IN a span of less than two months, Freddie Roach’s two best boxers in his Wild Card gym stable have lost their world titles one after the other.
After Filipino great Manny Pacquiao's controversial loss to Timothy Bradley, it was Amir Khan’s turn to fall in a stunning upset as he suffered a fourth-round technical knockout against Danny Garcia on Saturday (Sunday, Manila time) to yield his World Boxing Association (WBA) super-lightweight crown.
Ironically, the twin setbacks came at a time when the 52-year-old Roach was elevated to the boxing Hall of Fame.
Khan was a 7-1 favorite against the Philadelphia native, who won the World Boxing Council (WBC) version of the championship with a 12-round unanimous decision over former Pacquiao rival Erik Morales last March.
The 25-year-old British from Bolton, Lancashire, United Kingdom, won the first two rounds of the 12-round unification bout at the Mandalay Bay Events Center in Las Vegas as he had Garcia bleeding from a cut in his eye.
But the unbeaten Garcia turned the tide in the third when he sent Khan reeling to the canvas with a vicious left hook. Khan managed to survive the round but obviously failed to shake off the effects of that stunning knockdown.
Garcia knocked Khan down twice more in the fourth before referee Kenny Bayless finally put a stop to the carnage at the two-minute, 28-second mark.
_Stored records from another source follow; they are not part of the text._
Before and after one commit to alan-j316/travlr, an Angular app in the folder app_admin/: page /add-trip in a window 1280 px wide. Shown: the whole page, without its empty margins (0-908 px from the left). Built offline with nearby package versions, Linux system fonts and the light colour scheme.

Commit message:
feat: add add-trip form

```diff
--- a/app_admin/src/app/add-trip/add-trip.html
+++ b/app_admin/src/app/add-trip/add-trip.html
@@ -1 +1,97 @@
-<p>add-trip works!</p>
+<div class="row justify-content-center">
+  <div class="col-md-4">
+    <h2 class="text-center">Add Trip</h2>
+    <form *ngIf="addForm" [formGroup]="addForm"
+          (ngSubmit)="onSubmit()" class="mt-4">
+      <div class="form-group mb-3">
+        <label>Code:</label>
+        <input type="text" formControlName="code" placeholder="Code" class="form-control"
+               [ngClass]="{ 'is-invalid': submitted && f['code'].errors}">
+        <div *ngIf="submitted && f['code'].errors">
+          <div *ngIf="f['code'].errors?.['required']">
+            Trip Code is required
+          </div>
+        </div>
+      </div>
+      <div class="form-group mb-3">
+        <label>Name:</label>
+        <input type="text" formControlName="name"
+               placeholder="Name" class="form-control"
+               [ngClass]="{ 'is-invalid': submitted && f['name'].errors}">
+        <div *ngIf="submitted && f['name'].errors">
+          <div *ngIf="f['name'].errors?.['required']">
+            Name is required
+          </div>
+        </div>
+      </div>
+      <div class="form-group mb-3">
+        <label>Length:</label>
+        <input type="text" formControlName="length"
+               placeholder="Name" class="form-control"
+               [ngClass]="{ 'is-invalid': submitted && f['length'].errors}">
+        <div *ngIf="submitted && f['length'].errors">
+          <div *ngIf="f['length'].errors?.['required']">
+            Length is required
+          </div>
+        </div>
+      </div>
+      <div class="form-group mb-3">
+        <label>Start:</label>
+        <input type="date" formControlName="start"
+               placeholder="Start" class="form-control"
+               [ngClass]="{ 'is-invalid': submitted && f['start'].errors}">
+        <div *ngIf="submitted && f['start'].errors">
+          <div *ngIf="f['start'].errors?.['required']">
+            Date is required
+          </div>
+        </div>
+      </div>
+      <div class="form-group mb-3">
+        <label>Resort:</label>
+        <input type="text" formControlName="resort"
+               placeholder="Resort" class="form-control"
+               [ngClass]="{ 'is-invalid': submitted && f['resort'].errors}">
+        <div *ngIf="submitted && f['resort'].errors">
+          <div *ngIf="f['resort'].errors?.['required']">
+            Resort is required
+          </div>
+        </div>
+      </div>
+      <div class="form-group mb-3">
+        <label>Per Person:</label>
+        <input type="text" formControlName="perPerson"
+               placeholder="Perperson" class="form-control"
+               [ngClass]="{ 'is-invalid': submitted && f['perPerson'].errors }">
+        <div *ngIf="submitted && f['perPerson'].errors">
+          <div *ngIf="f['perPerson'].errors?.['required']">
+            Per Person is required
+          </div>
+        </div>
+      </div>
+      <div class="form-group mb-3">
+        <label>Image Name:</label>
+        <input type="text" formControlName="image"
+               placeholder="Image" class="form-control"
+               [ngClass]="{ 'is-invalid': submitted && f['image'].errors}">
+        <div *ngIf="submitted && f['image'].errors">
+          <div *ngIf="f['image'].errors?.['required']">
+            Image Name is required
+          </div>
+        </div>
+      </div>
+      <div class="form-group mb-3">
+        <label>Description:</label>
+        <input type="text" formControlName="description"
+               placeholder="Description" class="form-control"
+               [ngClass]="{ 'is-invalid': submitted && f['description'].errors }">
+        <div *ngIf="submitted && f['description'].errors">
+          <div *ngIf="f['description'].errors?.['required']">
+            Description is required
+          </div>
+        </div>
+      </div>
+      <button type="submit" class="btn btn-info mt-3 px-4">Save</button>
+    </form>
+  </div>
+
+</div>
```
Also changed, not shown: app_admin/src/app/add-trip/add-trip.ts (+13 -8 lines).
Roach, the man behind the success of Pacquiao, admitted he was on the verge of stopping the fight just before the start of the fourth.
“I was real close to not letting him off the stool,” said the five-time Trainer of the Year. “'Are you okay, are you okay?' I asked him. He said, `Yeah,’ so we let him continue. It was a real touch-and-go moment.”
Khan’s shocking loss came on the heels of Pacquiao's split-decision loss to Bradley in their World Boxing Organization welterweight title fight last June 9 at the MGM Grand. Pacquiao's loss caused an uproar with most experts scoring the bout in the Filipino star's favor.
But unlike the Pacman’s loss, the setback suffered by Khan was more overwhelming.
Roach admitted the British veered away from the fight plan and went toe-to-toe with Garcia, who has 15 KOs in 24 fights.
“He wanted to go out and knock this guy out. The plan was to counter, I told him to box and use his jab. In and out. But then his heart got in the way,” said Roach.
Like Pacquiao, Roach believes Khan (26-2,18 KOs) will also be a stronger and more intelligent fighter when he returns to the ring.